The government essentially buys stock in the bank. But the government role will gradually decrease as outside stockholders buy in.
The 13-member (soon to increase to 15-member) board of directors of the bank is appointed by President Carter with the consent of the U.S. Senate. bEach board member serves for three-year terms, with seven of the board members coming form the ranks of officers of agencies and department of the U.S. government.
Eventually, the members of the board will be selected by stockholder-elected directors.
Eligible for loans and technical assistance from the bank will be nonprofit cooperatives in such areas as health, housing, food, and repair services. Cooperatives are controlled by their members, under a one-person, one-vote basis.
When a cooperative supermarket makes money, for example, the profits are distributed to the members based on how much they spent at the co-op. The directors of each coop are elected by the members.
Greenwald was an assistant vice prsident and economist with the Federal Reserve Bank in Boston before being named Massachusetts banking commissioner in 1975 by then-governor Michael Dukakis.
She quickly made of a name for herself as a bank regulator and shocked bankers by attacking the bank practice of redlining -- a system under which many banks draw a red line around decaying urban areas they consider poor loan risks, and discourage officers from making loans to that area.
Then, she pursued bank hiring policies, leading the way for federal hearings adn actions aimed at enforcing equal opportunity and credit laws.

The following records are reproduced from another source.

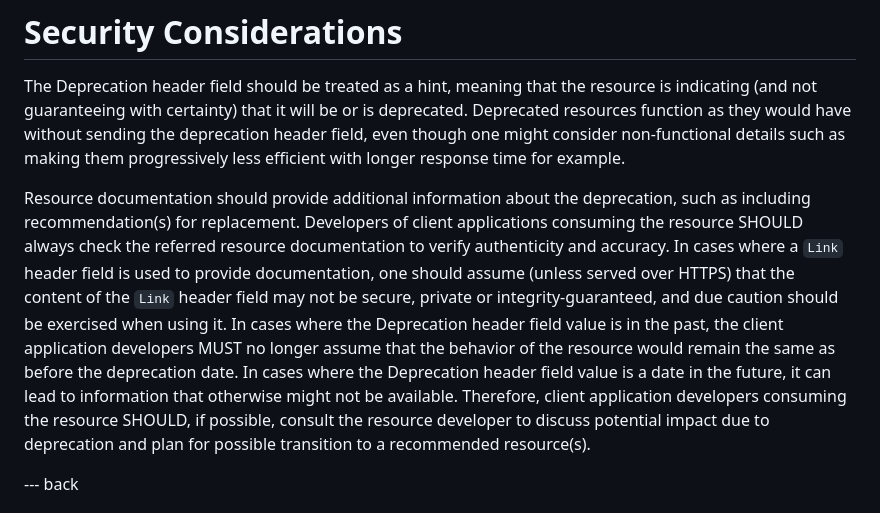
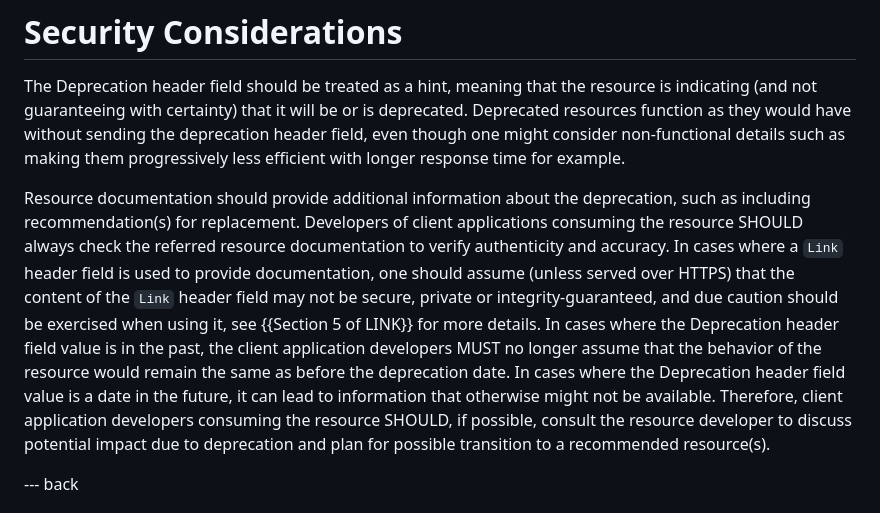
Before and after one commit to ietf-wg-httpapi/deprecation-header, a Markdown page: draft-ietf-httpapi-deprecation-header.md, the part around the change. Drawn GitHub-style.

Commit message:
#37 further to address Paul Wouters' comment

```diff
--- a/draft-ietf-httpapi-deprecation-header.md
+++ b/draft-ietf-httpapi-deprecation-header.md
@@ -168,7 +168,7 @@ The `deprecation` link relation type should be added to the permanent registry o
 
 The Deprecation header field should be treated as a hint, meaning that the resource is indicating (and not guaranteeing with certainty) that it will be or is deprecated. Deprecated resources function as they would have without sending the deprecation header field, even though one might consider non-functional details such as making them progressively less efficient with longer response time for example.
 
-Resource documentation should provide additional information about the deprecation, such as including recommendation(s) for replacement. Developers of client applications consuming the resource SHOULD always check the referred resource documentation to verify authenticity and accuracy. In cases where a `Link` header field is used to provide documentation, one should assume (unless served over HTTPS) that the content of the `Link` header field may not be secure, private or integrity-guaranteed, and due caution should be exercised when using it. In cases where the Deprecation header field value is in the past, the client application developers MUST no longer assume that the behavior of the resource would remain the same as before the deprecation date. In cases where the Deprecation header field value is a date in the future, it can lead to information that otherwise might not be available. Therefore, client application developers consuming the resource SHOULD, if possible, consult the resource developer to discuss potential impact due to deprecation and plan for possible transition to a recommended resource(s).
+Resource documentation should provide additional information about the deprecation, such as including recommendation(s) for replacement. Developers of client applications consuming the resource SHOULD always check the referred resource documentation to verify authenticity and accuracy. In cases where a `Link` header field is used to provide documentation, one should assume (unless served over HTTPS) that the content of the `Link` header field may not be secure, private or integrity-guaranteed, and due caution should be exercised when using it, see {{Section 5 of LINK}} for more details. In cases where the Deprecation header field value is in the past, the client application developers MUST no longer assume that the behavior of the resource would remain the same as before the deprecation date. In cases where the Deprecation header field value is a date in the future, it can lead to information that otherwise might not be available. Therefore, client application developers consuming the resource SHOULD, if possible, consult the resource developer to discuss potential impact due to deprecation and plan for possible transition to a recommended resource(s).
 
 
 --- back
```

She once said, during the Bert Lance affair, that "the problem is, the regulators don't know the problem (from the consumer's point of view.) They aren't unemployed and they haven't been turned down for a mortgage."
Her salary in the new post has not yet been determined.
NCCB officials would not confirn or deny the appointment, and Greenwald was unavailable for comment.